Manmohan announces retirement, takes Modi head on
Prime Minister Manmohan Singh Friday declared he will not seek a third term after the national elections in May and launched one of his sharpest attacks on the BJP's prime ministerial candidate Narendra Modi, questioning his credentials for the top job.
In a rare press conference after almost four years, the prime minister stunned everyone when he announced that he was handing over "the baton" to a new prime minister, hopefully from the UPA, after the general elections.
Walk into the sunset: Manmohan Singh (Photo: Indian Photo Agency)
But in his 75-minute press conference, attended by representatives regional and national media, the prime minister reserved the harshest criticism for Modi, saying he would be a disaster if he become prime minister.
"Without discussing the merits of Narendra Modi, I sincerely believe that it will be disastrous for the country to have Modi as the PM," he told the media at the newly inaugurated National Media Centre here.
The BJP angrily protested his comments, saying use of such language lowered the dignity of the Prime Minister's Office.
Asked what he felt about being widely viewed as a "weak prime minister", Manmohan Singh retorted: "The BJP and its associates may say whatever they like but if by strong prime minister you mean that you preside over the mass massacre of innocent citizens in the streets of Ahmedabad, that is the measure of strength, I do not believe that sort of strength this country needs, least of all in its prime minister.
Asked about the Gujarat chief minister's statement that India will be rid of the Congress in the coming general elections, Manmohan Singh answered: "I sincerely believe what Mr. Narendra Modi is saying is not going to materialize."
Manmohan Singh, 81, who has been prime minister since 2004 at the head of a Congress-led United Progressive Alliance (UPA) coalition, categorically ruled out a third term, virtually signalling the end of his 17-year stint in government, 10 of them as prime minister.
"In a few months time, after the general elections, I will hand the baton over to a new prime minister. I hope it will be a UPA chosen prime minister and our party will work to that end in the campaign for the general elections," he announced.
He said he would like very much to put the economy back on the growth path before he lays down office in May.
Manmohan Singh, whose government is facing a crisis of confidence, had to contend with pointed questions on his performance and leadership but didn't say who the UPA's prime ministerial choice will be but rooted for Congress vice president Rahul Gandhi.
"Rahul Gandhi has outstanding credentials to be nominated as the prime ministerial candidate, and I hope our party will take that decision at the appropriate time."
BJP leader Arun Jaitley mocked the prime minister, saying the press conference was "intended to announce his (PM's) own farewell." He also termed the press meet a "farce".
Throughout the press conference, the prime minister stoutly defended the 10 years of his government, which faced innumerable corruption charges and allegations of wrongdoing that even led to resignation of some of his cabinet ministers.
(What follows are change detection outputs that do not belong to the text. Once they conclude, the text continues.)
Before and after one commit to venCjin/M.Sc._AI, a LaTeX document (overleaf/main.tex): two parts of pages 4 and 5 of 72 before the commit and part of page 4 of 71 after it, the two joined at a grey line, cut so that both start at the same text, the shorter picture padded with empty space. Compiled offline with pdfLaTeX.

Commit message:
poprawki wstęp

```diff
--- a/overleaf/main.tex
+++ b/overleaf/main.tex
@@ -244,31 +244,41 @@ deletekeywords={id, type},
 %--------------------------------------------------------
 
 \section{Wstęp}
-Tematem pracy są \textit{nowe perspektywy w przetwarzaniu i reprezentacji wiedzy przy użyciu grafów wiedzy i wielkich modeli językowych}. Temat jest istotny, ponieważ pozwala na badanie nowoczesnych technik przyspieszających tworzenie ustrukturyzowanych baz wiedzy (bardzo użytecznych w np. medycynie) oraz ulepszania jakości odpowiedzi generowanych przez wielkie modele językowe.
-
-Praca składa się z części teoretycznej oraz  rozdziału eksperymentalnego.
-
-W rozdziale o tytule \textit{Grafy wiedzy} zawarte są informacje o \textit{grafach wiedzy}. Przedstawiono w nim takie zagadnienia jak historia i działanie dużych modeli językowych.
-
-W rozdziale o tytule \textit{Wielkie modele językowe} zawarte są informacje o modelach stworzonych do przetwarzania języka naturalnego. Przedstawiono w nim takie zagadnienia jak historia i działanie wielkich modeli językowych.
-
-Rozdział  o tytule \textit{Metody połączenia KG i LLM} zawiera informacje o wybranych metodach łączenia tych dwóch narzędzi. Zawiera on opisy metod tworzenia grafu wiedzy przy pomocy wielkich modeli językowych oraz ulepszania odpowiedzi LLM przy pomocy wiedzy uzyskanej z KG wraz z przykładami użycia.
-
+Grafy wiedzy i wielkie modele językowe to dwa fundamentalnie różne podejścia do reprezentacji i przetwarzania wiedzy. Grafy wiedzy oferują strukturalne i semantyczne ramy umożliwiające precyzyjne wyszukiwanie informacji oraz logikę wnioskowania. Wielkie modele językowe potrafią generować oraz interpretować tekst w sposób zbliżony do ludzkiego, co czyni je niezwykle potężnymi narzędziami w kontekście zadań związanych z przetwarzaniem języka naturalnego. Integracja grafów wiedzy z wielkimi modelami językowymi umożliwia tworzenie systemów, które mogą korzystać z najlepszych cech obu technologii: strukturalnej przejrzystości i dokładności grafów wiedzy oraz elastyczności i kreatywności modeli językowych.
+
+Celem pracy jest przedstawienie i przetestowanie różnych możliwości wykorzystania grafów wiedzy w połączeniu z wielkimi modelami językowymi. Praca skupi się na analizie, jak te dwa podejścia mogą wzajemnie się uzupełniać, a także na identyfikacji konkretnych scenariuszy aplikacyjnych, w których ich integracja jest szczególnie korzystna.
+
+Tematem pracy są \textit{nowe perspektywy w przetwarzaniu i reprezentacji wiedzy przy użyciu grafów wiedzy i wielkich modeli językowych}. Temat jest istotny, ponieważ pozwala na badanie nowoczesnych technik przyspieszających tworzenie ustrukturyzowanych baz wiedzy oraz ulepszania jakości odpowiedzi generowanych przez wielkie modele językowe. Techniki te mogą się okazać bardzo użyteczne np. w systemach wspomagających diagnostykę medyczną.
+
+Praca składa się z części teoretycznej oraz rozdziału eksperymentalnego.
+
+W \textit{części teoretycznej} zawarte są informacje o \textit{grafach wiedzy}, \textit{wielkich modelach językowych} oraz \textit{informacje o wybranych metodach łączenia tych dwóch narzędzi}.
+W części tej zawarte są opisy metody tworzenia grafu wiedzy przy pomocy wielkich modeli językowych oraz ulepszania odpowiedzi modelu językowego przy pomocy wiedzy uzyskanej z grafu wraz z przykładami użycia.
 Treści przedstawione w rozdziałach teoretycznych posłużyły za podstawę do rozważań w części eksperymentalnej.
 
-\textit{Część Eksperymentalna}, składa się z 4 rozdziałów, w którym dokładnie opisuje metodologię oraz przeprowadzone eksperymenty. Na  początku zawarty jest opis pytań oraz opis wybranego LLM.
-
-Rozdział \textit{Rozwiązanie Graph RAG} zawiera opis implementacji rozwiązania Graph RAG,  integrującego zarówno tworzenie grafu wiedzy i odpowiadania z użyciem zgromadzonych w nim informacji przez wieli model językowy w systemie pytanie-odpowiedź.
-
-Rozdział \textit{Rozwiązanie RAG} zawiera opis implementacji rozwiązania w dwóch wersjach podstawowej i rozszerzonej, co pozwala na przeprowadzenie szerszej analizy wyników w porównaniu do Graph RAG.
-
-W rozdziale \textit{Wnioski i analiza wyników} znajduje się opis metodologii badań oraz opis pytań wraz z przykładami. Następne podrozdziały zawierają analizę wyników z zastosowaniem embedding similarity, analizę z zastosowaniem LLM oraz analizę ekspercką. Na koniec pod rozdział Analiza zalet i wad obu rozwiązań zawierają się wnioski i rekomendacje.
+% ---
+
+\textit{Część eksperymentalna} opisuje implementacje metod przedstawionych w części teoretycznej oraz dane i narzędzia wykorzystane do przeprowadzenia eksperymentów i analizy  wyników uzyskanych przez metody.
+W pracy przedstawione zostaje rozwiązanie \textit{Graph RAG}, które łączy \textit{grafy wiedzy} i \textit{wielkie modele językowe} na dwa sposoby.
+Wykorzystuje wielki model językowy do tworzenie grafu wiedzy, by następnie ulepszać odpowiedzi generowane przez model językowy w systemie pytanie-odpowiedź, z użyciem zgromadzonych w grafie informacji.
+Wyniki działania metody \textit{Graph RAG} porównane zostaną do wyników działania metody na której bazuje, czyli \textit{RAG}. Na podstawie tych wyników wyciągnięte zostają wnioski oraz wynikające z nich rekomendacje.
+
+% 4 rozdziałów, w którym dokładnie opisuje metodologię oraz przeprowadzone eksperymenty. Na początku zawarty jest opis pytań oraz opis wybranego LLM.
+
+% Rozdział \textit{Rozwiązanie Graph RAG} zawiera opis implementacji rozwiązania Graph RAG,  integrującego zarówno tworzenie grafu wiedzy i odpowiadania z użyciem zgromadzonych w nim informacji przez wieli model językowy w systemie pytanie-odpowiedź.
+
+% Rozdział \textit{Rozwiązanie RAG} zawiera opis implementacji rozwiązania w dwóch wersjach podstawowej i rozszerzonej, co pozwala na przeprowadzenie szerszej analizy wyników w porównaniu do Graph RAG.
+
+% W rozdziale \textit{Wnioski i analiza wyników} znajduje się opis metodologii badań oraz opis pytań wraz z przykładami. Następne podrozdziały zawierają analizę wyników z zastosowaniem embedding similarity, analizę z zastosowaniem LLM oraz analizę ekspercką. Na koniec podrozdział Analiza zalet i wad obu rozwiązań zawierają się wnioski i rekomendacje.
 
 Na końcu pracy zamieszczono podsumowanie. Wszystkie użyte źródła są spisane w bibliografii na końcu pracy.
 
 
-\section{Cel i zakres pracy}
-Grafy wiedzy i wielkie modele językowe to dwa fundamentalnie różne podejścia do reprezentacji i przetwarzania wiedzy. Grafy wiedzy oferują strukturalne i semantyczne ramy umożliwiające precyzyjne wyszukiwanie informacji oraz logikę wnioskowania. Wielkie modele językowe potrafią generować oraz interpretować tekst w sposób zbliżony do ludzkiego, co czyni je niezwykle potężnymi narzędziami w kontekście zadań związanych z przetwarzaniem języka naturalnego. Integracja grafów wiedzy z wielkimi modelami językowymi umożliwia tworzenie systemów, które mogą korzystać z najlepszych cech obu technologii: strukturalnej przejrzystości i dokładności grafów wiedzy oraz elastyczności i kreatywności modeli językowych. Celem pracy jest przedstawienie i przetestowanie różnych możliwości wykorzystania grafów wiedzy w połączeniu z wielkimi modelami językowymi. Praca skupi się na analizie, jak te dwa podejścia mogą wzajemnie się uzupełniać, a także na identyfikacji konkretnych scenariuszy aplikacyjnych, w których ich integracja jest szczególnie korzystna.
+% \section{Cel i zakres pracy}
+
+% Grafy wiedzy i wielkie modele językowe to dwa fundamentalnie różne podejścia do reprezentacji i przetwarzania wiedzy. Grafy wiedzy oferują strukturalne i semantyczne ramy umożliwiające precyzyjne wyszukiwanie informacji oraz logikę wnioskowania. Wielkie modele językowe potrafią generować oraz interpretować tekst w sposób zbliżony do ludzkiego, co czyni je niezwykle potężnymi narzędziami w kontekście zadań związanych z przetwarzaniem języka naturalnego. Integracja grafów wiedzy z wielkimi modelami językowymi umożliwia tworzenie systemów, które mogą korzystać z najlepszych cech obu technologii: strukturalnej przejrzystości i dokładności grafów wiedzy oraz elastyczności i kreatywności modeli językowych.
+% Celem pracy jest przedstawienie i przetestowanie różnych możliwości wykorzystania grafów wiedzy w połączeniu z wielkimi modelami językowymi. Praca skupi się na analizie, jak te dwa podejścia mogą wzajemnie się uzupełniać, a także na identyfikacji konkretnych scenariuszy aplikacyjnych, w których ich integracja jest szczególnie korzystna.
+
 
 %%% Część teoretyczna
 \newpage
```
Though he acknowledged "some irregularities", he said some of these issues had been "overstated" by the media and opposition and were "peripheral" to the core issues of governance.
Rebutting criticism about his performance, Manmohan Singh said history would be kinder to him than the media or the opposition, adding he had done his best.
"I do not believe I am a weak prime minister. That is for historians to judge... Taking into account the circumstances and compulsions of coalition polity, I have done as best as I could.
"When history is written of this period, we will come out unscathed," he said philosophically. He admitted there were "irregularities" but said the "dimensions of the problems were overstated.."
He also admitted that rising food prices was a key reason why the Congress lost elections in Delhi, Rajasthan, Chhattisgarh and Madhya Pradesh.
The prime minister described corruption as a "monster" but "dealing with (it) is not an easy process even though there may be opportunities as well as challenges.
He agreed that the one-year-old Aam Aadmi Party took power in Delhi by articulating people's concerns over corruption. "Whether they will succeed or not, only time will tell."
He described the Indo-US nuclear deal as his best moment.
Speaking on the dual centres of power, he said it worked "exceedingly well" and there were no hiccups in the relationship between the Congress party chief Sonia Gandhi and him.
When it was pointed out that he has been criticized for not speaking on crucial issues, he said he "has been speaking whenever there was a need and will continue to speak."
Asked about his retirement plans, he said: "It is too early to say as I have to complete my tenure and will think of it when I cross that bridge."
The prime minister, who was born in Gah in that part of Punjab that is now in Pakistan, also said he "would very much like to go to Pakistan".
He underlined that he has five months left to finish his job and has three unfinished agendas - generating jobs in the manufacturing sector, controlling inflation and keeping food prices under check and combating corruption. - IANS